### Excerpted data
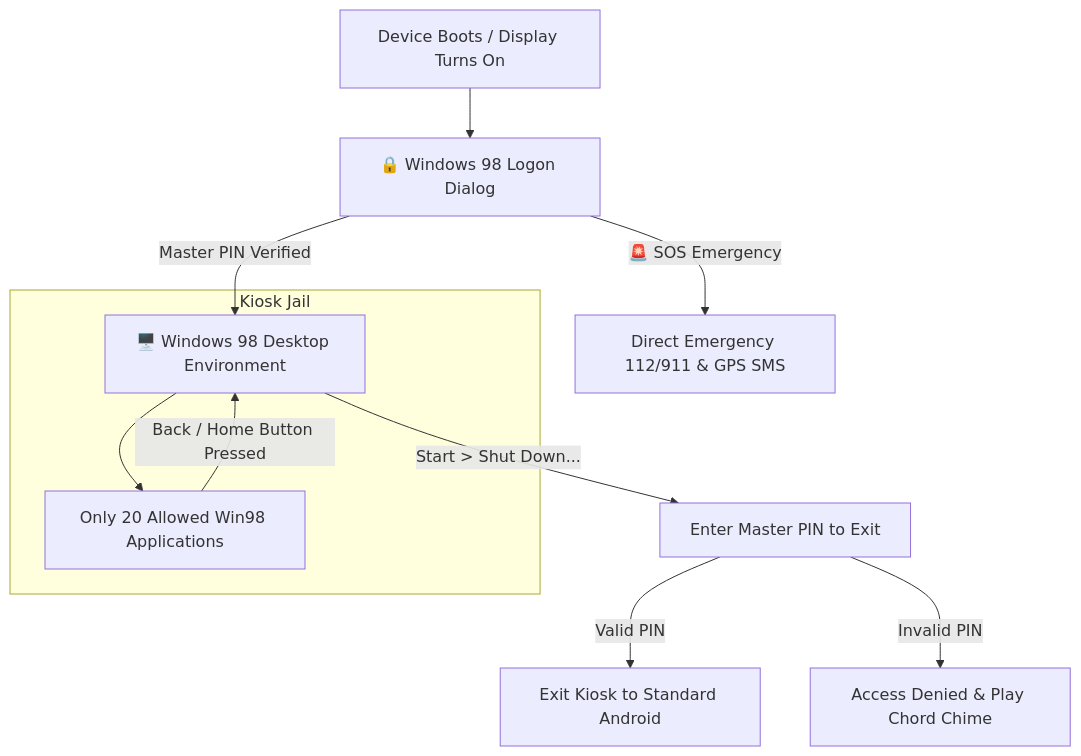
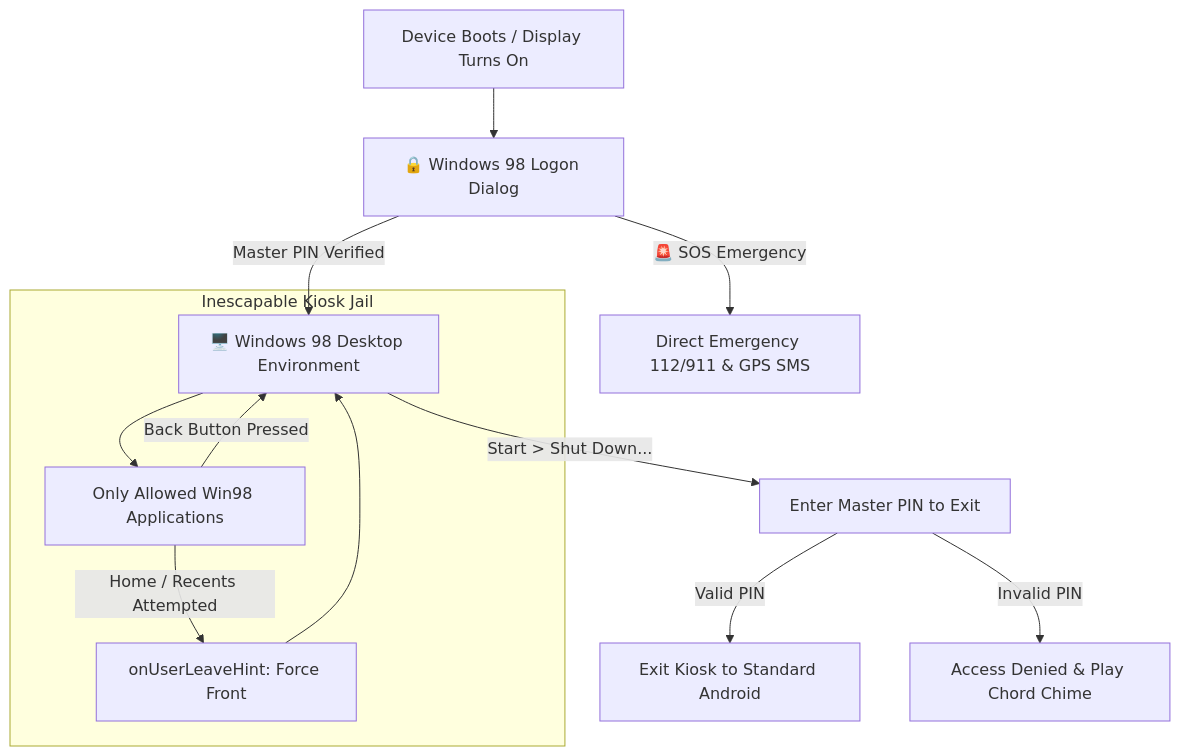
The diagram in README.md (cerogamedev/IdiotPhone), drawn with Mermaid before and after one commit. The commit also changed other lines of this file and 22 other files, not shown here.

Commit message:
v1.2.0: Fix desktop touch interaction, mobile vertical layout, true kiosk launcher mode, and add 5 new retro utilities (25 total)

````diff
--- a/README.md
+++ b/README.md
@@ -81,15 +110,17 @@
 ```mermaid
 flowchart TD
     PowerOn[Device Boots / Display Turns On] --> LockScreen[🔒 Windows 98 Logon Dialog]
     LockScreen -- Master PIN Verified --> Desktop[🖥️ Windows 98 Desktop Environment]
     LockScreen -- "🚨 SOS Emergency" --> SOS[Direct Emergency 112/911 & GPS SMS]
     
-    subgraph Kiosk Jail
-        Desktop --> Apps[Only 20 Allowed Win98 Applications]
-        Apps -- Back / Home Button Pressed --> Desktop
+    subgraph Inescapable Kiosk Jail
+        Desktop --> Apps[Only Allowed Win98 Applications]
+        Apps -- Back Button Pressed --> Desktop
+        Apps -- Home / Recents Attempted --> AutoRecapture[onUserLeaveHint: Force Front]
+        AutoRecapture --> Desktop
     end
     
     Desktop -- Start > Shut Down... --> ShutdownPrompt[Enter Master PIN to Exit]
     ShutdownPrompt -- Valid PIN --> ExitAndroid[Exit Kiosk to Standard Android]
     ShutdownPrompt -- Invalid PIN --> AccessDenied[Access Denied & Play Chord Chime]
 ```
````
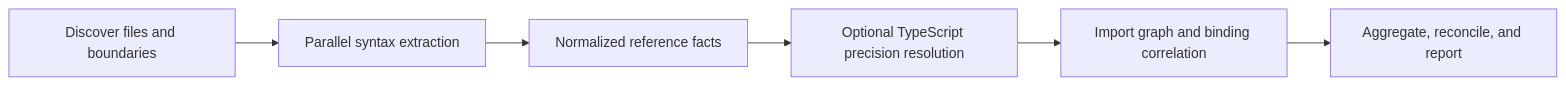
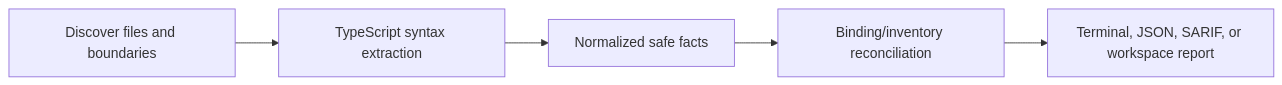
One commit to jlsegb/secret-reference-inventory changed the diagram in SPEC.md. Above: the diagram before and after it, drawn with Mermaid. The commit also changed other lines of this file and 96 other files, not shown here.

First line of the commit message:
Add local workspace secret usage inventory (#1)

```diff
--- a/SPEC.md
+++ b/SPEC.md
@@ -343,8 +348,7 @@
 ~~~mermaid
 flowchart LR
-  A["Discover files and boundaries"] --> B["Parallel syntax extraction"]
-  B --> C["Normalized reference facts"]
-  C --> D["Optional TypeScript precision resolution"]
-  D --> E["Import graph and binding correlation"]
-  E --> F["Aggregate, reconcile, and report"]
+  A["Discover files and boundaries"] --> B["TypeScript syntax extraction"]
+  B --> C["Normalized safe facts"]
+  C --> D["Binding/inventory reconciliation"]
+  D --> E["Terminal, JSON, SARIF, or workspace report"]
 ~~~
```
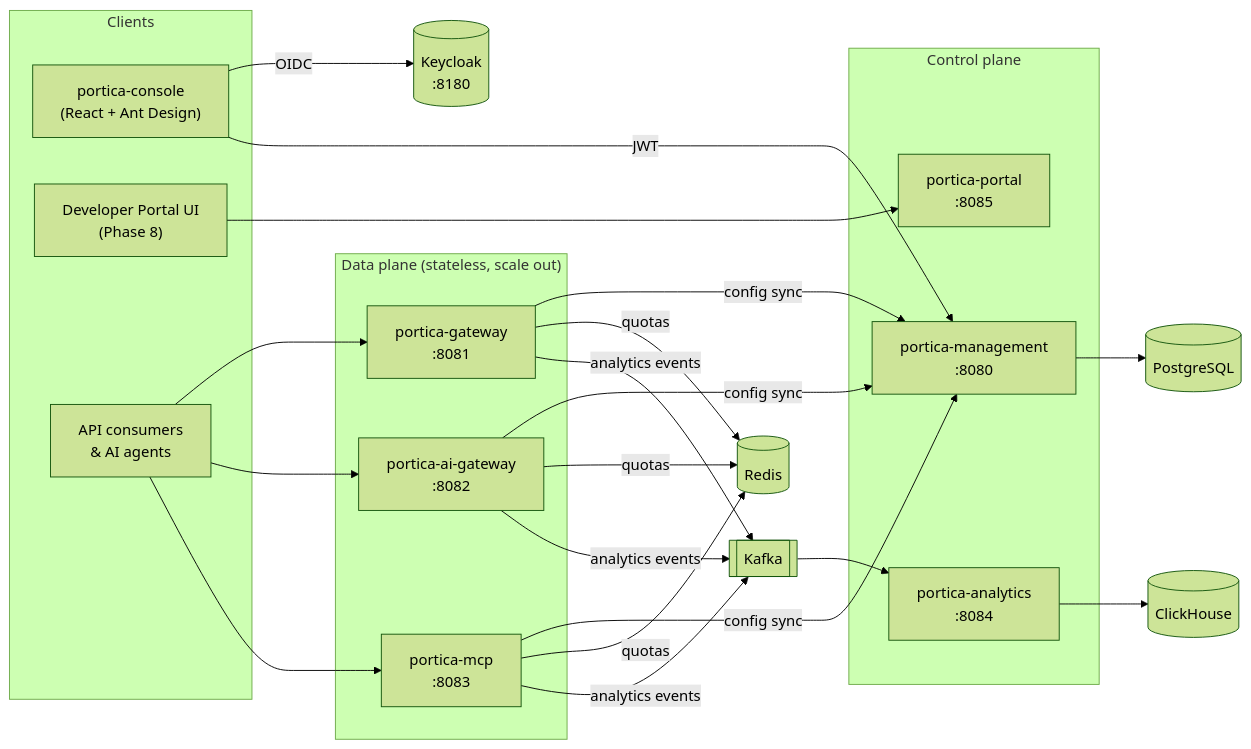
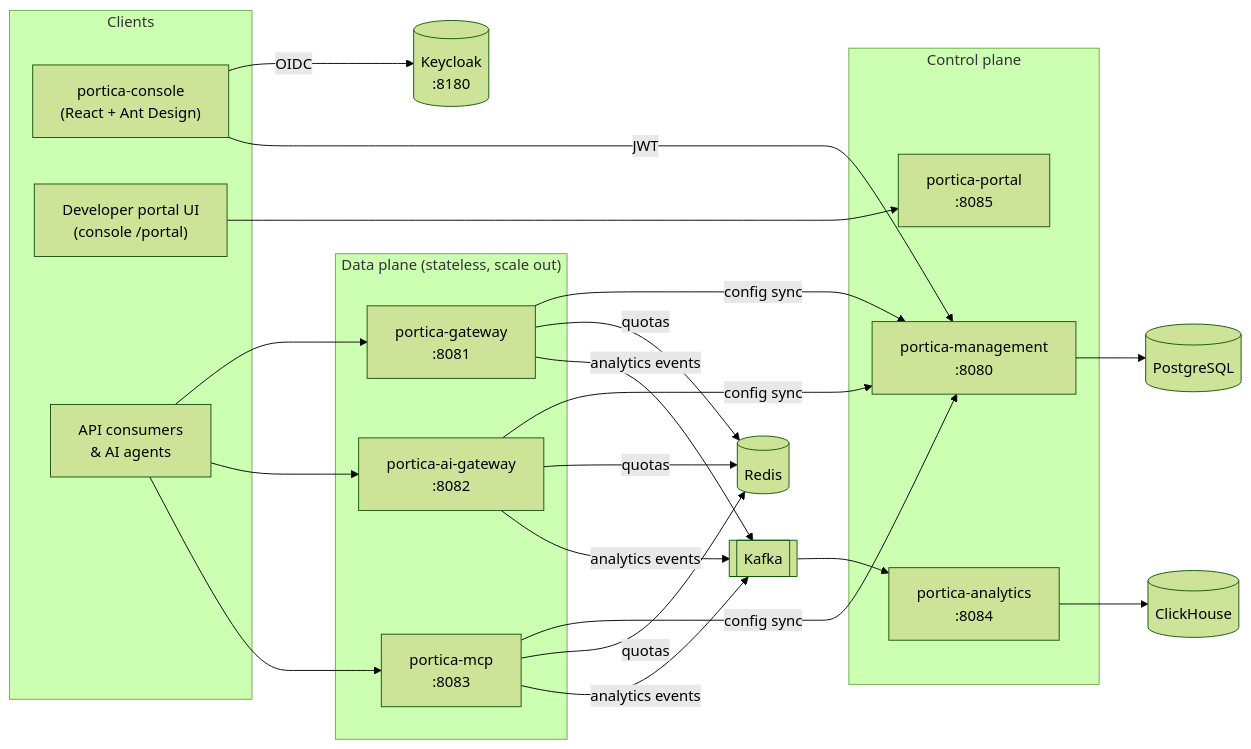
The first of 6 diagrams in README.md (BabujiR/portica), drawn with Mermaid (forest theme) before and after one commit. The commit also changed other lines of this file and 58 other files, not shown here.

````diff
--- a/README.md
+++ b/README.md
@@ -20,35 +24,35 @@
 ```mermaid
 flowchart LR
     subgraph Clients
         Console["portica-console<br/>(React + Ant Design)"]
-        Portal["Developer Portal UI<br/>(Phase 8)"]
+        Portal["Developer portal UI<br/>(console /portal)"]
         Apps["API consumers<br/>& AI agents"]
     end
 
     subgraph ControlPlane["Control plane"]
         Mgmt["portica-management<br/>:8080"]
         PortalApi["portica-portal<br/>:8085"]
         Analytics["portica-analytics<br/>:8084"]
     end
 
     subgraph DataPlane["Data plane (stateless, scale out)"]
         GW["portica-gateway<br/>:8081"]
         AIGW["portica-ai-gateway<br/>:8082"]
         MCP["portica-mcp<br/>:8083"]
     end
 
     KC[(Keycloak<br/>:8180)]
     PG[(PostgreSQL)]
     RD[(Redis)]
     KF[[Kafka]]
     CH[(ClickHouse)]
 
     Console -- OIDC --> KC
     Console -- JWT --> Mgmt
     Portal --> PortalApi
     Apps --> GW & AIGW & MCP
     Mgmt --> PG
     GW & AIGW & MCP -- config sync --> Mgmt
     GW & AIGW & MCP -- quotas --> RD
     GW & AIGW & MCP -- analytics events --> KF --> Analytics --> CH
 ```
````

### Work task
Search the listing above for the word "inventory", and copy every line that has it.

### Response to the task
One commit to jlsegb/secret-reference-inventory changed the diagram in SPEC.md. Above: the diagram before and after it, drawn with Mermaid. The commit also changed other lines of this file and 96 other files, not shown here.
Add local workspace secret usage inventory (#1)
+  C --> D["Binding/inventory reconciliation"]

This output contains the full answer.